Data entries
------

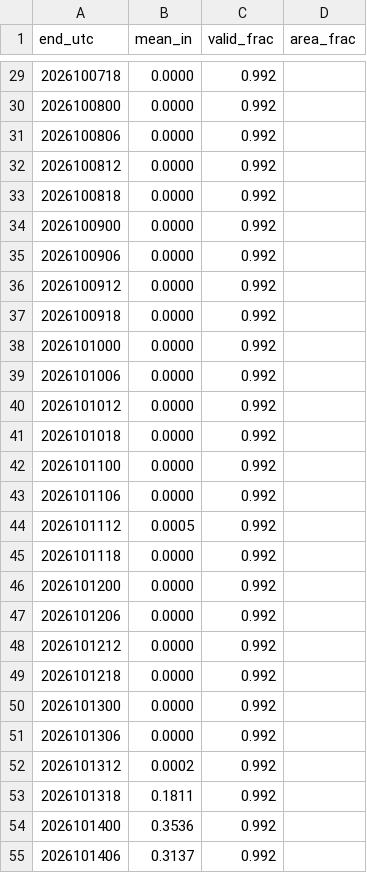
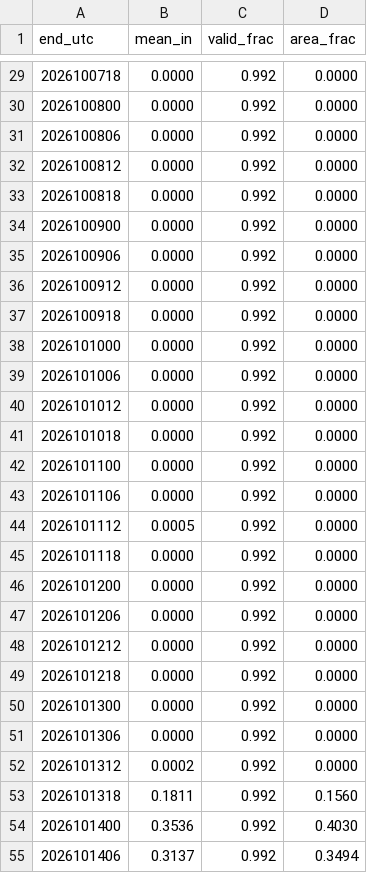
Before and after one commit to aaronperry-dev/NWS-WFO-Current-Season-Snowfall-Error, a CSV file: state/2026-27/series_CAR.csv, drawn as a sheet; only a part is shown, gaps mark what is left out; the diff covers the shown part only.

```diff
--- a/state/2026-27/series_CAR.csv
+++ b/state/2026-27/series_CAR.csv
@@ -29,27 +29,27 @@ end_utc,mean_in,valid_frac,area_frac
-2026100718,0.0000,0.992,
-2026100800,0.0000,0.992,
-2026100806,0.0000,0.992,
-2026100812,0.0000,0.992,
-2026100818,0.0000,0.992,
-2026100900,0.0000,0.992,
-2026100906,0.0000,0.992,
-2026100912,0.0000,0.992,
-2026100918,0.0000,0.992,
-2026101000,0.0000,0.992,
-2026101006,0.0000,0.992,
-2026101012,0.0000,0.992,
-2026101018,0.0000,0.992,
-2026101100,0.0000,0.992,
-2026101106,0.0000,0.992,
-2026101112,0.0005,0.992,
-2026101118,0.0000,0.992,
-2026101200,0.0000,0.992,
-2026101206,0.0000,0.992,
-2026101212,0.0000,0.992,
-2026101218,0.0000,0.992,
-2026101300,0.0000,0.992,
-2026101306,0.0000,0.992,
-2026101312,0.0002,0.992,
-2026101318,0.1811,0.992,
-2026101400,0.3536,0.992,
-2026101406,0.3137,0.992,
+2026100718,0.0000,0.992,0.0000
+2026100800,0.0000,0.992,0.0000
+2026100806,0.0000,0.992,0.0000
+2026100812,0.0000,0.992,0.0000
+2026100818,0.0000,0.992,0.0000
+2026100900,0.0000,0.992,0.0000
+2026100906,0.0000,0.992,0.0000
+2026100912,0.0000,0.992,0.0000
+2026100918,0.0000,0.992,0.0000
+2026101000,0.0000,0.992,0.0000
+2026101006,0.0000,0.992,0.0000
+2026101012,0.0000,0.992,0.0000
+2026101018,0.0000,0.992,0.0000
+2026101100,0.0000,0.992,0.0000
+2026101106,0.0000,0.992,0.0000
+2026101112,0.0005,0.992,0.0000
+2026101118,0.0000,0.992,0.0000
+2026101200,0.0000,0.992,0.0000
+2026101206,0.0000,0.992,0.0000
+2026101212,0.0000,0.992,0.0000
+2026101218,0.0000,0.992,0.0000
+2026101300,0.0000,0.992,0.0000
+2026101306,0.0000,0.992,0.0000
+2026101312,0.0002,0.992,0.0000
+2026101318,0.1811,0.992,0.1560
+2026101400,0.3536,0.992,0.4030
+2026101406,0.3137,0.992,0.3494
```
Also changed, not shown: 166 edited cells elsewhere in this file, state/2026-27/series_BOX.csv, state/2026-27/series_BTV.csv, 13 other files.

------

• [Exercise requirements]
Keep the pictures out and print all the records exactly as they are.

• [Exercise response]
Before and after one commit to aaronperry-dev/NWS-WFO-Current-Season-Snowfall-Error, a CSV file: state/2026-27/series_CAR.csv, drawn as a sheet; only a part is shown, gaps mark what is left out; the diff covers the shown part only.

```diff
--- a/state/2026-27/series_CAR.csv
+++ b/state/2026-27/series_CAR.csv
@@ -29,27 +29,27 @@ end_utc,mean_in,valid_frac,area_frac
-2026100718,0.0000,0.992,
-2026100800,0.0000,0.992,
-2026100806,0.0000,0.992,
-2026100812,0.0000,0.992,
-2026100818,0.0000,0.992,
-2026100900,0.0000,0.992,
-2026100906,0.0000,0.992,
-2026100912,0.0000,0.992,
-2026100918,0.0000,0.992,
-2026101000,0.0000,0.992,
-2026101006,0.0000,0.992,
-2026101012,0.0000,0.992,
-2026101018,0.0000,0.992,
-2026101100,0.0000,0.992,
-2026101106,0.0000,0.992,
-2026101112,0.0005,0.992,
-2026101118,0.0000,0.992,
-2026101200,0.0000,0.992,
-2026101206,0.0000,0.992,
-2026101212,0.0000,0.992,
-2026101218,0.0000,0.992,
-2026101300,0.0000,0.992,
-2026101306,0.0000,0.992,
-2026101312,0.0002,0.992,
-2026101318,0.1811,0.992,
-2026101400,0.3536,0.992,
-2026101406,0.3137,0.992,
+2026100718,0.0000,0.992,0.0000
+2026100800,0.0000,0.992,0.0000
+2026100806,0.0000,0.992,0.0000
+2026100812,0.0000,0.992,0.0000
+2026100818,0.0000,0.992,0.0000
+2026100900,0.0000,0.992,0.0000
+2026100906,0.0000,0.992,0.0000
+2026100912,0.0000,0.992,0.0000
+2026100918,0.0000,0.992,0.0000
+2026101000,0.0000,0.992,0.0000
+2026101006,0.0000,0.992,0.0000
+2026101012,0.0000,0.992,0.0000
+2026101018,0.0000,0.992,0.0000
+2026101100,0.0000,0.992,0.0000
+2026101106,0.0000,0.992,0.0000
+2026101112,0.0005,0.992,0.0000
+2026101118,0.0000,0.992,0.0000
+2026101200,0.0000,0.992,0.0000
+2026101206,0.0000,0.992,0.0000
+2026101212,0.0000,0.992,0.0000
+2026101218,0.0000,0.992,0.0000
+2026101300,0.0000,0.992,0.0000
+2026101306,0.0000,0.992,0.0000
+2026101312,0.0002,0.992,0.0000
+2026101318,0.1811,0.992,0.1560
+2026101400,0.3536,0.992,0.4030
+2026101406,0.3137,0.992,0.3494
```
Also changed, not shown: 166 edited cells elsewhere in this file, state/2026-27/series_BOX.csv, state/2026-27/series_BTV.csv, 13 other files.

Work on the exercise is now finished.